04_reviews

Book Reviews

RBM: A Journal of Rare Books, Manuscripts, and Cultural Heritage reviews books, reports, new periodicals, databases, websites, blogs, and other electronic resources, as well as exhibition, book, and auction catalogs pertaining directly and indirectly to the fields of rare book librarianship, manuscripts curatorship, archives management, and special collections administration. Publishers, librarians, and archivists are asked to send appropriate publications for review or notice to the Reviews Editor.

Due to space limitations, it may not be possible for all books received to be reviewed in RBM. Books or publication announcements should be sent to the Reviews Editor: Amy Cooper Cary, Raynor Memorial Library, Marquette University, 1415 W. Wisconsin Ave, Milwaukee, WI 53233-2221, e-mail: amy.cary@marquette.edu, (414) 288-5901.

Eric Marshall White. Editio Princeps: A History of the Gutenberg Bible. London: Harvey Miller Publishers, 2017. Hardcover, 465p. £120.00 (ISBN 9781909400849).

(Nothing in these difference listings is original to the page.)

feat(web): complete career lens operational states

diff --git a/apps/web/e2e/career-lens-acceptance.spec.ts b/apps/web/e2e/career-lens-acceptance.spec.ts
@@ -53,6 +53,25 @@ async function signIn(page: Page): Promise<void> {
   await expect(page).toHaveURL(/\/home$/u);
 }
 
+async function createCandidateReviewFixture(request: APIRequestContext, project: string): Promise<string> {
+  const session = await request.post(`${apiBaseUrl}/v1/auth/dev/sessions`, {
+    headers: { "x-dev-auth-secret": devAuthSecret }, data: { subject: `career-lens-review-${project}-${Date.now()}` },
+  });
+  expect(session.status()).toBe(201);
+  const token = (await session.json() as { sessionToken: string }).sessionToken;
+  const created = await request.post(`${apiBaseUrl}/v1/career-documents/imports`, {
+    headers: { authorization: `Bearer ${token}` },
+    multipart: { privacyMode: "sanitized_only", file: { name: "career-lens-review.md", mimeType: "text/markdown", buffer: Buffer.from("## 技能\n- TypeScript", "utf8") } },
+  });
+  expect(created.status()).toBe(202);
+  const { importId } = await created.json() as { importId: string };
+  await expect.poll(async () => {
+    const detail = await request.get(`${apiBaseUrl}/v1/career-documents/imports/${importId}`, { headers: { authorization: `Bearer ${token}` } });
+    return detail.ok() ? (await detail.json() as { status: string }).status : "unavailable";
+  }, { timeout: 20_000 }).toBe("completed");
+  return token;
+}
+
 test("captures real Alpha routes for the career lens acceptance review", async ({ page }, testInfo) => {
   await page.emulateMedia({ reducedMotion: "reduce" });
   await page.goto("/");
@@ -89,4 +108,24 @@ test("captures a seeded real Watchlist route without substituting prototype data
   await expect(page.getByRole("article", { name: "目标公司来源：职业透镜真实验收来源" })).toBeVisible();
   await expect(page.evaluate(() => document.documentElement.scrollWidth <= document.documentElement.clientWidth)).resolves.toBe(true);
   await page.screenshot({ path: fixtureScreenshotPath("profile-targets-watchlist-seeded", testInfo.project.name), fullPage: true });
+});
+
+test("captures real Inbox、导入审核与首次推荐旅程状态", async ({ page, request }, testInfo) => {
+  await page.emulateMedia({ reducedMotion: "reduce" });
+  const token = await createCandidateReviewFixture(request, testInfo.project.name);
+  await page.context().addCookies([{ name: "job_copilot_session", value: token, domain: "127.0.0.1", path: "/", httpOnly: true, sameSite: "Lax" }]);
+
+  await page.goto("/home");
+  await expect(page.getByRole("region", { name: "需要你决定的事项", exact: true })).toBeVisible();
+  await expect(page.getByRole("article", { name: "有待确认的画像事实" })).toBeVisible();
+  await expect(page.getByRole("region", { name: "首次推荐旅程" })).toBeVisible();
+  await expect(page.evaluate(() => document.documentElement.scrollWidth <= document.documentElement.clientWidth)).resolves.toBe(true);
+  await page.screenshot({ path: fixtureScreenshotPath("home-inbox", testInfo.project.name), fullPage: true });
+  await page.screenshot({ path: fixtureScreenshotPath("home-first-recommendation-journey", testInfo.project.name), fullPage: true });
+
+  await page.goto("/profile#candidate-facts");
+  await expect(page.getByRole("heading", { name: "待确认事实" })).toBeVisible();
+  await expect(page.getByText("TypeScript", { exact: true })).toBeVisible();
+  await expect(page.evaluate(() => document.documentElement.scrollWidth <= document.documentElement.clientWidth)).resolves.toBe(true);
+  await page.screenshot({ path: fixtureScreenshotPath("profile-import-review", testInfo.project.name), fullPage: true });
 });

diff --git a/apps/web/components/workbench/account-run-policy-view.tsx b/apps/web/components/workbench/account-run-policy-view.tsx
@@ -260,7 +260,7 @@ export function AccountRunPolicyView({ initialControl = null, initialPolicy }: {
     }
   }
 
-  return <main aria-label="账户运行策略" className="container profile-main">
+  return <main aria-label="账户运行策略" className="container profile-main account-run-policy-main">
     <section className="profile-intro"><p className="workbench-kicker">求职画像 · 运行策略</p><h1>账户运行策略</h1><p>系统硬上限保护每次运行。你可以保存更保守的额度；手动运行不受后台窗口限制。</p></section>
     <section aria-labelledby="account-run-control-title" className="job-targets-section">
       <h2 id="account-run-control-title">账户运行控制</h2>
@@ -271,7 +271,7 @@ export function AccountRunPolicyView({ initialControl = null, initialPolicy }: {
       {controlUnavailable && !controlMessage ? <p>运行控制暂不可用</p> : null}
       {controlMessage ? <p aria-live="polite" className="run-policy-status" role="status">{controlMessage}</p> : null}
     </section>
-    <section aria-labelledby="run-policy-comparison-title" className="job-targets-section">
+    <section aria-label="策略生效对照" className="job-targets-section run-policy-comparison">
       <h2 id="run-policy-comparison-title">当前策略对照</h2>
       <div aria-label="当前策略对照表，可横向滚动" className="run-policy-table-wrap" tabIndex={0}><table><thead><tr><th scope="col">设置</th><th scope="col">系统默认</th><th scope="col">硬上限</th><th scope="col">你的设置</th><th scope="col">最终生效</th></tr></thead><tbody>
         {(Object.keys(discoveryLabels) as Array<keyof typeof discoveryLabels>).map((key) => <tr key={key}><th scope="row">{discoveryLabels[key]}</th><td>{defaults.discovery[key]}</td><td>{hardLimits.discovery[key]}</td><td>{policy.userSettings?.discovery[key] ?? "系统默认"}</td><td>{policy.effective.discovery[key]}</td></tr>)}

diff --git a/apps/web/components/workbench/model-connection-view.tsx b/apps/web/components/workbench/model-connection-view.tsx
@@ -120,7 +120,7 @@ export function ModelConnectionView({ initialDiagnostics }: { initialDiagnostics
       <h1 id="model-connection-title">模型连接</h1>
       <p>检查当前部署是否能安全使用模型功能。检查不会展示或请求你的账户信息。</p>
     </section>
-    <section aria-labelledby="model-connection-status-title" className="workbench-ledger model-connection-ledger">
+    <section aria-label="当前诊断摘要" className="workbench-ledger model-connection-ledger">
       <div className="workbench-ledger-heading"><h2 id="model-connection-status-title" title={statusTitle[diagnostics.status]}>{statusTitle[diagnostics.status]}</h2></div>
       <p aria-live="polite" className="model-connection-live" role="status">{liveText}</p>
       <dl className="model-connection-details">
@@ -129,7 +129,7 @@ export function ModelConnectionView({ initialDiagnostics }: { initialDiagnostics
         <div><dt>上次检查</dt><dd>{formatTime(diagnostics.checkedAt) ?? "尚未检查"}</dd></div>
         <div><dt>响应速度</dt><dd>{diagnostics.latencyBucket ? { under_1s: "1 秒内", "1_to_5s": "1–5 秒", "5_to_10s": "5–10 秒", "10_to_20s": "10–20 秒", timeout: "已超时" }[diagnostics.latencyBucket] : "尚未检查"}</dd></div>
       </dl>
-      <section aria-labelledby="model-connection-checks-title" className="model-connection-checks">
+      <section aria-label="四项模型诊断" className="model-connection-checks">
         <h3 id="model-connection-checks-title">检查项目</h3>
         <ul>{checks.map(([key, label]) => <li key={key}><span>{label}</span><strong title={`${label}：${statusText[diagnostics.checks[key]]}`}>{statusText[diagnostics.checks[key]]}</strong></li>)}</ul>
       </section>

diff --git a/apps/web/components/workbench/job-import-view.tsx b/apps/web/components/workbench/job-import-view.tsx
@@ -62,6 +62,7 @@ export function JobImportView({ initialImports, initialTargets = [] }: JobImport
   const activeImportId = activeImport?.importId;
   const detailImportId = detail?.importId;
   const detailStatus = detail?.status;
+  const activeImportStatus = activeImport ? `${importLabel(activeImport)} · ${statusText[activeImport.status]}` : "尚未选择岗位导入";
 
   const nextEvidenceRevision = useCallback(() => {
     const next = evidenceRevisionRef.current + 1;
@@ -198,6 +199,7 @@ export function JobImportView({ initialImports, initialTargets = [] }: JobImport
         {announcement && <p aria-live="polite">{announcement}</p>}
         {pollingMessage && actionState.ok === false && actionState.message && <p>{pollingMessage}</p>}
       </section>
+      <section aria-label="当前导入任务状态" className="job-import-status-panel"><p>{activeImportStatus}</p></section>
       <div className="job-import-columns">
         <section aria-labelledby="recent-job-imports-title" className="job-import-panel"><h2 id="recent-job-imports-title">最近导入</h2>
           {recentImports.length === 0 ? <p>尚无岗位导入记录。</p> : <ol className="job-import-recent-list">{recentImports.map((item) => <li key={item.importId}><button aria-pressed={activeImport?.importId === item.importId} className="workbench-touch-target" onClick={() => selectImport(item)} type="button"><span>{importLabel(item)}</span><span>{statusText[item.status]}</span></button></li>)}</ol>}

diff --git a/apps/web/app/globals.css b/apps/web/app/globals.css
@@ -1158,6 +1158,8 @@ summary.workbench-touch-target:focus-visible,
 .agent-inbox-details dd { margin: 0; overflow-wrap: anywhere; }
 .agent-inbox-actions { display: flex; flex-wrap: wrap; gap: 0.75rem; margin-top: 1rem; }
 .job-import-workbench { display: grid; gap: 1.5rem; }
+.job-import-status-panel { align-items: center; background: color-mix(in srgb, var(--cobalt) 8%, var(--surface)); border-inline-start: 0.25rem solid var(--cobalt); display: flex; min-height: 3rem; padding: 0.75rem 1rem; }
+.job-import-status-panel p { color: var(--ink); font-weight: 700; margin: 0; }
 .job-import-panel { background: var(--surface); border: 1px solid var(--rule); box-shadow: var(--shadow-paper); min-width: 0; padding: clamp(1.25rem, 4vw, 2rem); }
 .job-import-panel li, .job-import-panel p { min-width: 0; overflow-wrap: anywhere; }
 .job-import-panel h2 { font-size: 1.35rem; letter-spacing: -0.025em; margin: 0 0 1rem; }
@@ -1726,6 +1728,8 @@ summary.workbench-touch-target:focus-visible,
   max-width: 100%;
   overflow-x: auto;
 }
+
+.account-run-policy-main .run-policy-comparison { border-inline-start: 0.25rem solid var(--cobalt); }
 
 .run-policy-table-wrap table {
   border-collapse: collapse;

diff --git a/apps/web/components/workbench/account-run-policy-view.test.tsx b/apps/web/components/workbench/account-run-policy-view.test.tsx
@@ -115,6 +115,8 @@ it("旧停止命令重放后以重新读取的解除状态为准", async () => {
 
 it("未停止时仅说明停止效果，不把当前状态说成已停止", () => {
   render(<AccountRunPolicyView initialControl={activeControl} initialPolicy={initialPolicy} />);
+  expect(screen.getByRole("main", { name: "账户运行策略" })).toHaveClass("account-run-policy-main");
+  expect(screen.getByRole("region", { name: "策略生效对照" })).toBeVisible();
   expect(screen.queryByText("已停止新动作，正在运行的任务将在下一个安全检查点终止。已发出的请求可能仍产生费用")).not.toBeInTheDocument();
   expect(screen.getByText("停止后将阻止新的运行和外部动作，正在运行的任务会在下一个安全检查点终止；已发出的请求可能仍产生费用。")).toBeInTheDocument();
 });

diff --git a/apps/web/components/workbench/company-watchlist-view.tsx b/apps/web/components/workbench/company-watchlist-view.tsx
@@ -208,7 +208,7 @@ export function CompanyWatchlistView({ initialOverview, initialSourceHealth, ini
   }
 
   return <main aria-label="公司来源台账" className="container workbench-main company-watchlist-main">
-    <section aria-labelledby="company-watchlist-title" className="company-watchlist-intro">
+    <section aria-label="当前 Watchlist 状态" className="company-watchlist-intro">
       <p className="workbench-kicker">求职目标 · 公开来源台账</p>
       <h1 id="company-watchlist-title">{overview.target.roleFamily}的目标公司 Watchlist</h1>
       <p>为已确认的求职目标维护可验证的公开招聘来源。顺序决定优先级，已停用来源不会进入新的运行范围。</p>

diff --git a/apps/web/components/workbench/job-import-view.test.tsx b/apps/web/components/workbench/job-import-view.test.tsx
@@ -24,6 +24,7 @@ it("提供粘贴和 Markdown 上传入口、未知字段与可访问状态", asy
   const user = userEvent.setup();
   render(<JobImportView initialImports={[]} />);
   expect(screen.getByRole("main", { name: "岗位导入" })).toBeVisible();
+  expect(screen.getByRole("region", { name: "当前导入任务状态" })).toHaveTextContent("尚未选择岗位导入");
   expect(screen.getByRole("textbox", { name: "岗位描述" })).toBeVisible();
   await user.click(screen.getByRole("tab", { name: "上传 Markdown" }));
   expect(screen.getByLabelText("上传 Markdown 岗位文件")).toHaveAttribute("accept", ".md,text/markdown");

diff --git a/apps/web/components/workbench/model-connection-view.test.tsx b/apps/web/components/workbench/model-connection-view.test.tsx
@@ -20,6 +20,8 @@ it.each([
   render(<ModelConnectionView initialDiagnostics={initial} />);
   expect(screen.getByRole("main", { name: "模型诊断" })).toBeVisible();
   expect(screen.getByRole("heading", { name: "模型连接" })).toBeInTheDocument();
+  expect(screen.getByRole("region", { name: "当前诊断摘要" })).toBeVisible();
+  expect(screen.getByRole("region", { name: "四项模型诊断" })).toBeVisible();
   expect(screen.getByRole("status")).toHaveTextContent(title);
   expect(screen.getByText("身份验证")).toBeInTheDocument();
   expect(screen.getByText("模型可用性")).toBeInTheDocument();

Eric White’s Editio Princeps is a staggering work in which he analyzes the history and scholarship surrounding what is popularly known as the “Gutenberg Bible.” His thorough research builds upon earlier scholarship, filling in gaps in knowledge and pulling together an impressive number of primary and secondary sources to illuminate the history of this famous book.

White begins with a necessary overview of the history of printing. While Gutenberg is often credited with the invention of printing, White presents a more nuanced and less Eurocentric account. The definition of what is printed is fluid in its early history, making it impossible to identify a true “first” in printing, but White traces printed materials back to seventh-century China. He also notes that the earliest surviving book printed with moveable type that can be dated is from 1377 in Korea. It isn’t until 1455 that there is a mention of printing in Europe.

With a view to dispelling myths and conjecture, White delves into primary sources to trace as much of the history of Gutenberg and his Bible as possible. He dispels the myth that Gutenberg died penniless, though he does detail the court case through which Gutenberg’s partner and investor sued him. He discusses the smaller ephemeral items printed before the Bible, as well as the ways in which the typefaces evolved and improved before the Bible was printed.

One of the more surprising things was the discussion of how the Gutenberg Bible was forgotten for almost three centuries. Gutenberg’s Bible was frequently replaced with new versions, including smaller portable books and cheaper copies. It wasn’t until the eighteenth century that scholars began trying to identify the earliest book printed in Europe, and a long debate ensued as they studied books and documents to determine which book came first. White details these debates, offering all sides and opposing views, including arguments over which book was printed earliest and whether Gutenberg or his partner Fust was more responsible for the Bible.

Once White establishes the historic context of the Gutenberg Bible, he documents surviving copies in as much detail as possible. He traces each provenance from the time the copy was authenticated as a Gutenberg Bible through the publication of this book, even including a note that indicates whether it has been made available online through digitization. This census and detailed provenance provides insight into the history of collecting and the book market, tracing the way each book has moved through time. One thing that sets White’s book aside from earlier census projects is his inclusion of fragments in the census. White considers fragments to be books with disastrous histories, but books nonetheless, and includes the Mannheim copy, which was widely dispersed in the leaf book A Noble Fragment in 1921.

Because he is dealing with more than 400 years of history, there are areas of White’s research in which supporting evidence is simply unavailable. White deftly explains these areas, pointing out when evidence is lacking and offering possibilities of what happened based on the little evidence available. His careful approach, presenting evidence and research, even when it contradicts his own findings, creates a balanced and transparent argument.

The sheer amount of White’s research can be seen clearly throughout the text and appendices. Because of his attention to the long and complex history of the book as an edition, the scholarly debates surrounding the book, and the long and varied history of each individual copy, this book serves as a history, a historiography, and a reference book. To facilitate its use as a reference book, White organizes the individual copies of the Bible chronologically by the date in which they first appear in history. He includes references to other bibliographies of the Bible, including DeRicci and Needham, making it possible to cross-reference with those works. He frequently references their bibliographies and builds on their work while also providing notes for further readings on individual copies of the Bible.

The amount of information can seem overwhelming in such a large and detailed work, but White presents complicated information, such as descriptive bibliography, in simple and easy-to-understand terms, without either complicated jargon or condescension, making this book good for both beginners and seasoned scholars.—Cassie Brand, Washington University



Creative Commons License
This work is licensed under a Creative Commons Attribution-NonCommercial 4.0 International License.

Article Views (Last 12 Months)

No data available

Contact ACRL for article usage statistics from 2010-April 2017.

Article Views (By Year/Month)

2020
January: 27
February: 15
2019
January: 0
February: 0
March: 0
April: 0
May: 60
June: 33
July: 21
August: 34
September: 26
October: 36
November: 36
December: 29